One of the biggest causes of Windows instability in
the past was the tendency of some newly installed programs simply to not
get along with Windows. The problem could be an executable file that
didn’t mesh with the Windows system or a Registry change that caused
havoc on other programs or on Windows. Similarly, hardware installs
often caused problems by adding faulty device drivers to the system or
by corrupting the Registry.
To help guard
against software or hardware installations that bring down the system,
Windows Vista offers the System Restore feature. Its job is
straightforward, yet clever: to take periodic snapshots—called restore points or protection points—of
your system, each of which includes the currently installed program
files, Registry settings, and other crucial system data. The idea is
that if a program or device installation causes problems on your system,
you use System Restore to revert your system to the most recent restore
point before the installation.
System Restore automatically creates restore points under the following conditions:
Every 24 hours— This is called a system checkpoint
and it’s set once a day as long as your computer is running. If your
computer isn’t running, the system checkpoint is created the next time
you start your computer, assuming that it has been at least 24 hours
since that previous system checkpoint was set.
The system checkpoint
interval is governed by a task in the Task Scheduler (select Start, All
Programs, Accessories, System Tools, Task Scheduler). Open the Task
Scheduler Library, Microsoft, Windows branch, and then click the
SystemRestore task. To make changes to the task, click Properties in the
Action pane to display the SR Properties dialog box. To change the
schedule that Vista uses to create system checkpoints, display the
Triggers tab, click the trigger you want to change (Daily or At
Startup), and then click Edit.
Before installing certain applications—
Some newer applications—notably Office 2000 and later—are aware of
System Restore and will ask it to create a restore point prior to
Before installing a Windows Update patch—
System Restore creates a restore point before you install a patch
either by hand via the Windows Update site or via the Automatic Updates
Before installing an unsigned device driver—
Windows Vista warns you about installing unsigned drivers. If you
choose to go ahead, the system creates a restore point before installing
Before restoring backed-up files—
When you use the Windows Vista Backup program to restore one or more
backed-up files, System Restore creates a restore point just in case the
restore causes problems with system files.
Before reverting to a previous configuration using System Restore—
Sometimes reverting to an earlier configuration doesn’t fix the current
problem or it creates its own set of problems. In these cases, System
Restore creates a restore point before reverting so that you can undo
It’s also possible to create a restore point manually using the System Protection feature. Here are the steps to follow:

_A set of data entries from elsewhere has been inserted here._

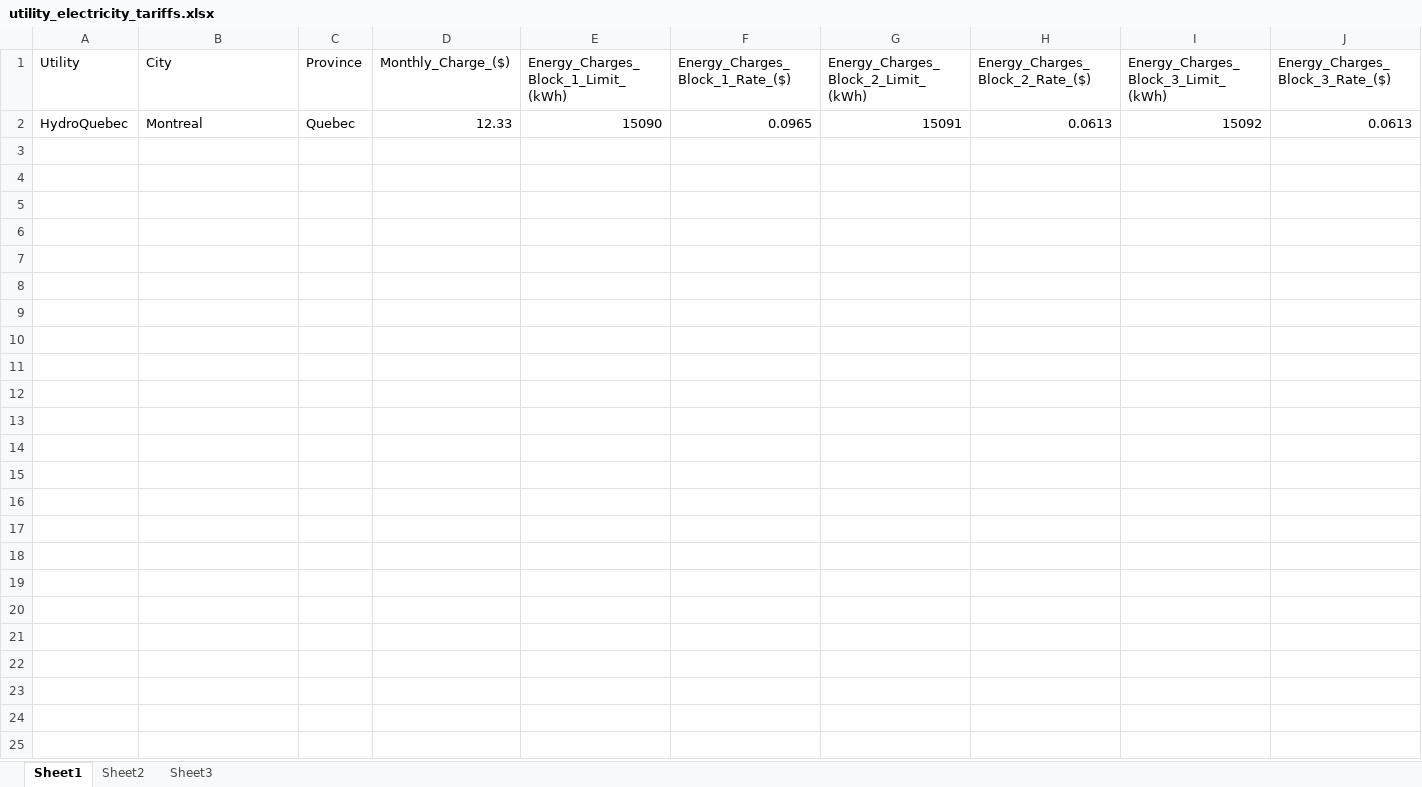
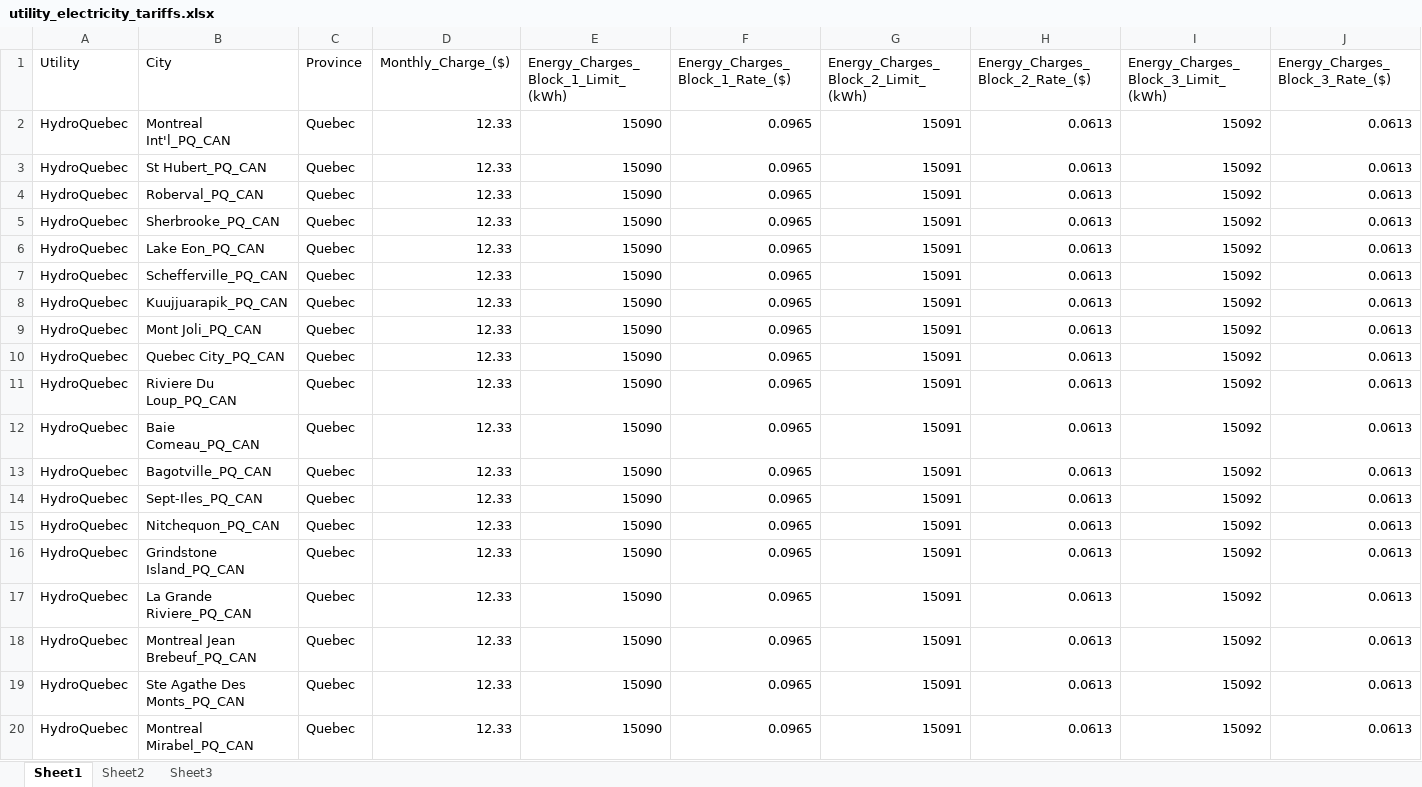
Before and after one commit to NREL/OpenStudio-Prototype-Buildings, an Excel workbook: lib/btap/measures/UtilityTariffs/resources/utility_electricity_tariffs.xlsx, sheet Sheet1, drawn as a sheet; only a part is shown; values as stored, in another font and other column widths than the file's, no borders; rows hold the shown columns only; the diff covers the shown part only; the diff names each change by its address in the sheet, - before the commit and + after, or states it on an @@ line.

```diff
--- a/lib/btap/measures/UtilityTariffs/resources/utility_electricity_tariffs.xlsx (sheet Sheet1)
+++ b/lib/btap/measures/UtilityTariffs/resources/utility_electricity_tariffs.xlsx (sheet Sheet1)
-B2 (City): Montreal
+B2 (City): Montreal Int'l_PQ_CAN
+row 3: HydroQuebec | St Hubert_PQ_CAN | Quebec | 12.33 | 15090 | 0.0965 | 15091 | 0.0613 | 15092 | 0.0613
+row 4: HydroQuebec | Roberval_PQ_CAN | Quebec | 12.33 | 15090 | 0.0965 | 15091 | 0.0613 | 15092 | 0.0613
+row 5: HydroQuebec | Sherbrooke_PQ_CAN | Quebec | 12.33 | 15090 | 0.0965 | 15091 | 0.0613 | 15092 | 0.0613
+row 6: HydroQuebec | Lake Eon_PQ_CAN | Quebec | 12.33 | 15090 | 0.0965 | 15091 | 0.0613 | 15092 | 0.0613
+row 7: HydroQuebec | Schefferville_PQ_CAN | Quebec | 12.33 | 15090 | 0.0965 | 15091 | 0.0613 | 15092 | 0.0613
+row 8: HydroQuebec | Kuujjuarapik_PQ_CAN | Quebec | 12.33 | 15090 | 0.0965 | 15091 | 0.0613 | 15092 | 0.0613
+row 9: HydroQuebec | Mont Joli_PQ_CAN | Quebec | 12.33 | 15090 | 0.0965 | 15091 | 0.0613 | 15092 | 0.0613
+row 10: HydroQuebec | Quebec City_PQ_CAN | Quebec | 12.33 | 15090 | 0.0965 | 15091 | 0.0613 | 15092 | 0.0613
+row 11: HydroQuebec | Riviere Du Loup_PQ_CAN | Quebec | 12.33 | 15090 | 0.0965 | 15091 | 0.0613 | 15092 | 0.0613
+row 12: HydroQuebec | Baie Comeau_PQ_CAN | Quebec | 12.33 | 15090 | 0.0965 | 15091 | 0.0613 | 15092 | 0.0613
+row 13: HydroQuebec | Bagotville_PQ_CAN | Quebec | 12.33 | 15090 | 0.0965 | 15091 | 0.0613 | 15092 | 0.0613
+row 14: HydroQuebec | Sept-Iles_PQ_CAN | Quebec | 12.33 | 15090 | 0.0965 | 15091 | 0.0613 | 15092 | 0.0613
+row 15: HydroQuebec | Nitchequon_PQ_CAN | Quebec | 12.33 | 15090 | 0.0965 | 15091 | 0.0613 | 15092 | 0.0613
+row 16: HydroQuebec | Grindstone Island_PQ_CAN | Quebec | 12.33 | 15090 | 0.0965 | 15091 | 0.0613 | 15092 | 0.0613
+row 17: HydroQuebec | La Grande Riviere_PQ_CAN | Quebec | 12.33 | 15090 | 0.0965 | 15091 | 0.0613 | 15092 | 0.0613
+row 18: HydroQuebec | Montreal Jean Brebeuf_PQ_CAN | Quebec | 12.33 | 15090 | 0.0965 | 15091 | 0.0613 | 15092 | 0.0613
+row 19: HydroQuebec | Ste Agathe Des Monts_PQ_CAN | Quebec | 12.33 | 15090 | 0.0965 | 15091 | 0.0613 | 15092 | 0.0613
+row 20: HydroQuebec | Montreal Mirabel_PQ_CAN | Quebec | 12.33 | 15090 | 0.0965 | 15091 | 0.0613 | 15092 | 0.0613
```
Also changed, not shown: 61 added rows elsewhere in this sheet, 1 other file.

Select Start, right-click Computer, and then click Properties to open the System Window.
System Protection and then enter your UAC credentials to open the
System Properties dialog box with the System Protection tab displayed,
as shown in Figure 1.
Figure 1. Use the System Protection tab to set a restore point.
default, Vista creates automatic restore points for just the system
drive. If you have other drives on your system and you want to create
automatic restore points for them, as well, use the Automatic Restore
Points list to activate the check box beside each drive you want to
Click Create to display the Create a Restore Point dialog box.
a description for the new restore point and then click Create. System
Restore creates the restore point and displays a dialog box to let you
In Windows XP you could
adjust the amount of disk space System Restore used, but you can’t do
that in Windows Vista. Instead, Vista always reserves a minimum of about
300MB (on the system drive) to hold restore point data, but it might
use more disk space if your system has lots of restore points and if the
system drive has enough free space. If the drive runs out of free
space, System Restore deletes the oldest restore points to free up some
room. Note, however, that there doesn’t seem to be a limit on the number
of restore points, so on a massive hard disk with lots of free space
you could easily end up with tens of gigabytes worth of restore points.
If you want to free up that disk space, run Disk Cleanup as described
earlier, select the More Options tab, and then click Clean Up in the
System Restore group. This will delete all but the most recent restore